As much as I admire Jason Reitman's dedication to opening credits sequences, and as much as I enjoyed Thank You for Smoking and Juno (which I will defend from even the most impassioned backlash), I didn't like Up in the Air nearly as much as I had hoped or expected to. I didn't imagine it would be the best movie of the year, as awards bodies seem to be selling it, but I'd hoped for something a little less glib and Hollywood-ish, a little tarter than the fundamentally mushy story that Reitman sells the audience in the movie's third act.
Before that turn for the worse, though, I was with this bright, spry movie in its portrayal of the same sort of amoral slickster as the one at the heart of Thank You for Smoking. George Clooney's Ryan Bingham, professional corporate downsizer, is likeably soulless, someone who's rejected the sentimental conventions of society and discovered that it works pretty well for him. Even when Ryan hooks up with a fellow air-travel aficionado (Vera Farmiga) and takes on a cocky young protege (Anna Kendrick), it only humanizes him a little bit, like seeing Aaron Eckhart with Cameron Bright as his son in Smoking. He's real enough to identify with, but he hasn't been compromised.
And then, disappointingly, he is. All the snappy dialogue and sharp acting (from all three leads) kind of goes down the drain as Ryan learns important life lessons, discovers the value of human connections, experiences heartbreak, blah blah etc. It's the same rote sentiment of any number of Hollywood movies, only Reitman delivers it with more panache and subtlety, which in a weird way makes it almost worse. He's selling a line of bullshit, and he's putting it across like it's some profound truth, and I found that very irritating. I ended up liking Ryan even less by the end of the movie, which does end with more ambiguity than your typical rom-com but doesn't really allow for the possibility of Ryan going back to his solipsistic ways. I liked that Thank You for Smoking didn't feel the need to redeem its main character, and here Reitman seems to have succumbed to that pressure.
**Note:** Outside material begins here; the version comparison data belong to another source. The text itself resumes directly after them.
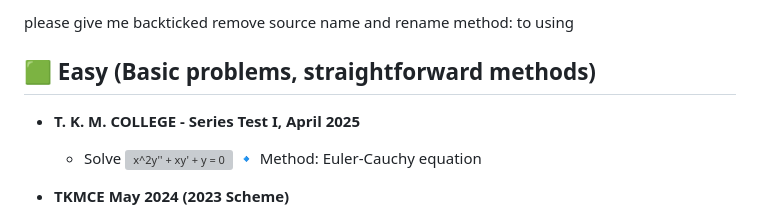
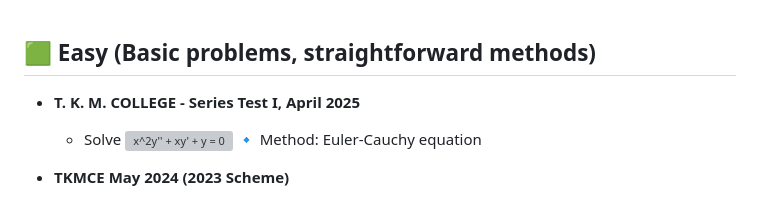
Before and after one commit to bloomingchad/s2-series2-math-, a Markdown page: endsem/math/m1.md, the part around the change. Rendered like a GitHub page; grey boxes are pictures that could not be loaded.

```diff
--- a/endsem/math/m1.md
+++ b/endsem/math/m1.md
@@ -1,5 +1,3 @@
-please give me backticked remove source name and rename method: to using
-
 ## 🟩 Easy (Basic problems, straightforward methods)
 
 - **T. K. M. COLLEGE - Series Test I, April 2025**
```
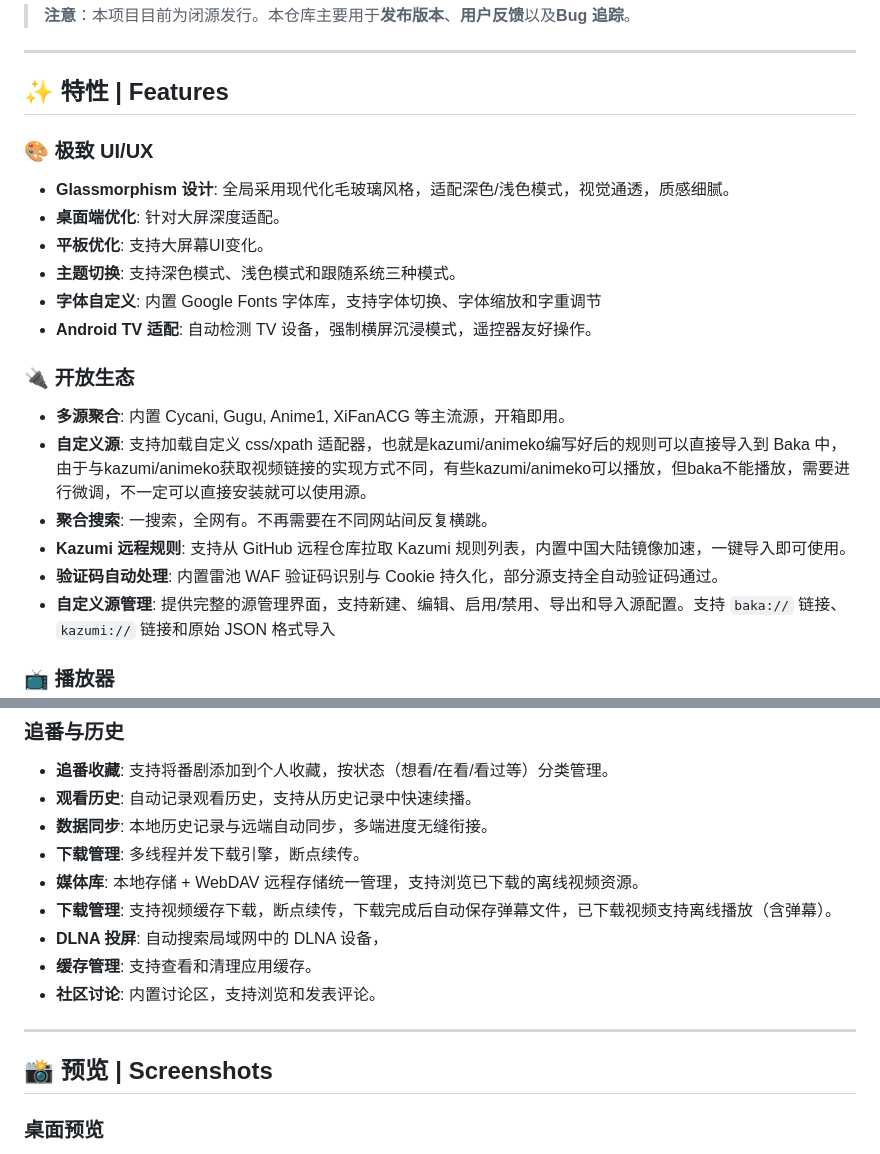
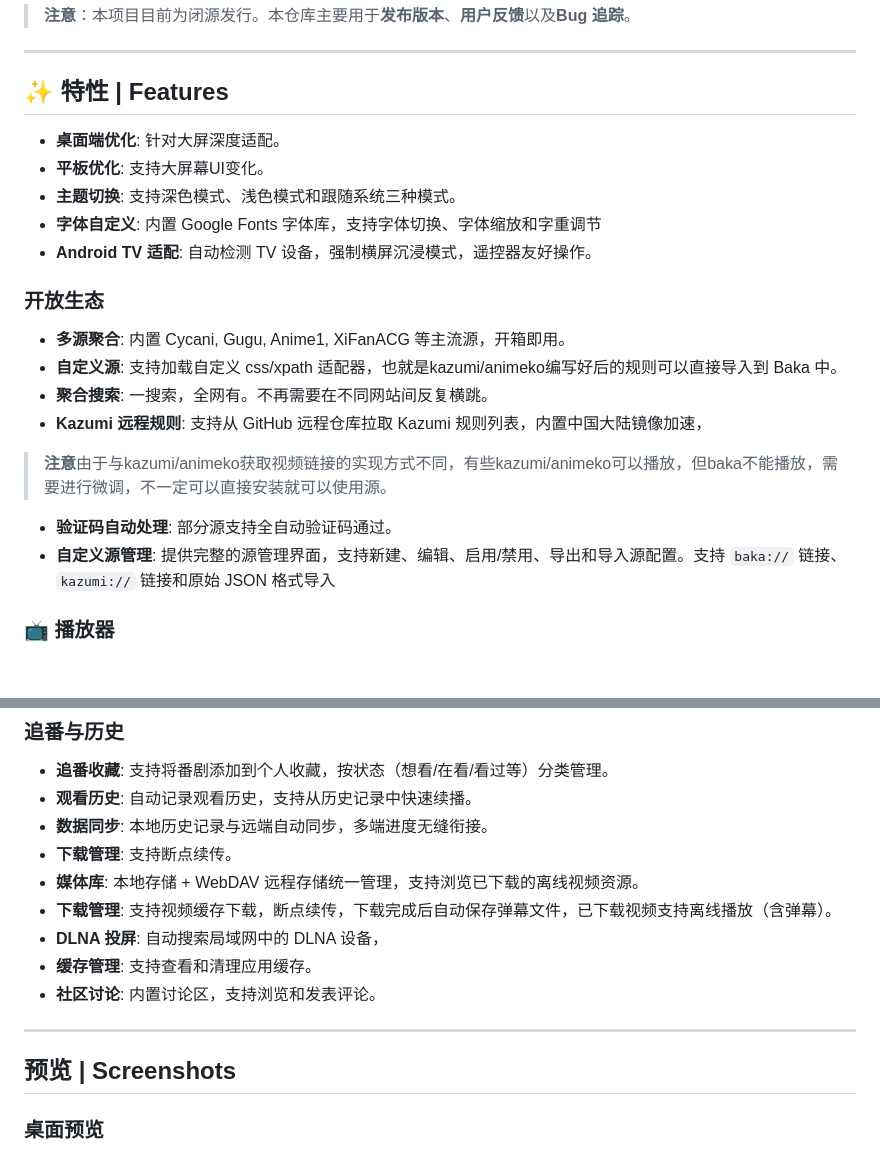
Before and after one commit to AniBakaBaka/AniBaka, a Markdown page: README.md, 2 parts joined by grey strips. Drawn GitHub-style; blank space fills up the shorter version.

Commit message:
更新 README.md

```diff
--- a/README.md
+++ b/README.md
@@ -33,8 +33,6 @@
 
 ## ✨ 特性 | Features
 
-### 🎨 极致 UI/UX
-- **Glassmorphism 设计**: 全局采用现代化毛玻璃风格，适配深色/浅色模式，视觉通透，质感细腻。
 - **桌面端优化**: 针对大屏深度适配。
 - **平板优化**: 支持大屏幕UI变化。
 - **主题切换**: 支持深色模式、浅色模式和跟随系统三种模式。
@@ -42,12 +40,14 @@
 - **Android TV 适配**: 自动检测 TV 设备，强制横屏沉浸模式，遥控器友好操作。
 
 
-### 🔌 开放生态
+### 开放生态
 - **多源聚合**: 内置 Cycani, Gugu, Anime1, XiFanACG 等主流源，开箱即用。
-- **自定义源**: 支持加载自定义 css/xpath 适配器，也就是kazumi/animeko编写好后的规则可以直接导入到 Baka 中，由于与kazumi/animeko获取视频链接的实现方式不同，有些kazumi/animeko可以播放，但baka不能播放，需要进行微调，不一定可以直接安装就可以使用源。
+- **自定义源**: 支持加载自定义 css/xpath 适配器，也就是kazumi/animeko编写好后的规则可以直接导入到 Baka 中。
 - **聚合搜索**: 一搜索，全网有。不再需要在不同网站间反复横跳。
-- **Kazumi 远程规则**: 支持从 GitHub 远程仓库拉取 Kazumi 规则列表，内置中国大陆镜像加速，一键导入即可使用。
-- **验证码自动处理**: 内置雷池 WAF 验证码识别与 Cookie 持久化，部分源支持全自动验证码通过。
+- **Kazumi 远程规则**: 支持从 GitHub 远程仓库拉取 Kazumi 规则列表，内置中国大陆镜像加速，
+
+>**注意**由于与kazumi/animeko获取视频链接的实现方式不同，有些kazumi/animeko可以播放，但baka不能播放，需要进行微调，不一定可以直接安装就可以使用源。
+- **验证码自动处理**: 部分源支持全自动验证码通过。
 - **自定义源管理**: 提供完整的源管理界面，支持新建、编辑、启用/禁用、导出和导入源配置。支持 `baka://` 链接、`kazumi://` 链接和原始 JSON 格式导入
 ### 📺 播放器
 - **mpv 内核**: 基于 `media_kit` (libmpv)
@@ -70,7 +70,7 @@
 - **追番收藏**: 支持将番剧添加到个人收藏，按状态（想看/在看/看过等）分类管理。
 - **观看历史**: 自动记录观看历史，支持从历史记录中快速续播。
 - **数据同步**: 本地历史记录与远端自动同步，多端进度无缝衔接。
-- **下载管理**: 多线程并发下载引擎，断点续传。
+- **下载管理**: 支持断点续传。
 - **媒体库**: 本地存储 + WebDAV 远程存储统一管理，支持浏览已下载的离线视频资源。
 - **下载管理**: 支持视频缓存下载，断点续传，下载完成后自动保存弹幕文件，已下载视频支持离线播放（含弹幕）。
 - **DLNA 投屏**: 自动搜索局域网中的 DLNA 设备，
@@ -79,7 +79,7 @@
 
 ---
 
-## 📸 预览 | Screenshots
+## 预览 | Screenshots
 
 ###  桌面预览
 <div align="center">
```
The patina of timeliness here is also a little disingenuous, not nearly as insightful as it's been made out to be. Making this movie during a serious economic downturn is a stroke of luck, really, and Reitman can seem like he's got his finger on the pulse of something when really this movie has nothing to say about the economy or corporations or anything like that. It's the familiar story of the self-centered asshole who learns to love, and as such it succeeds in a lot of ways. Its failure, though, is in succeeding at something so disappointingly conventional.
Now playing in limited release; opens wide December 23.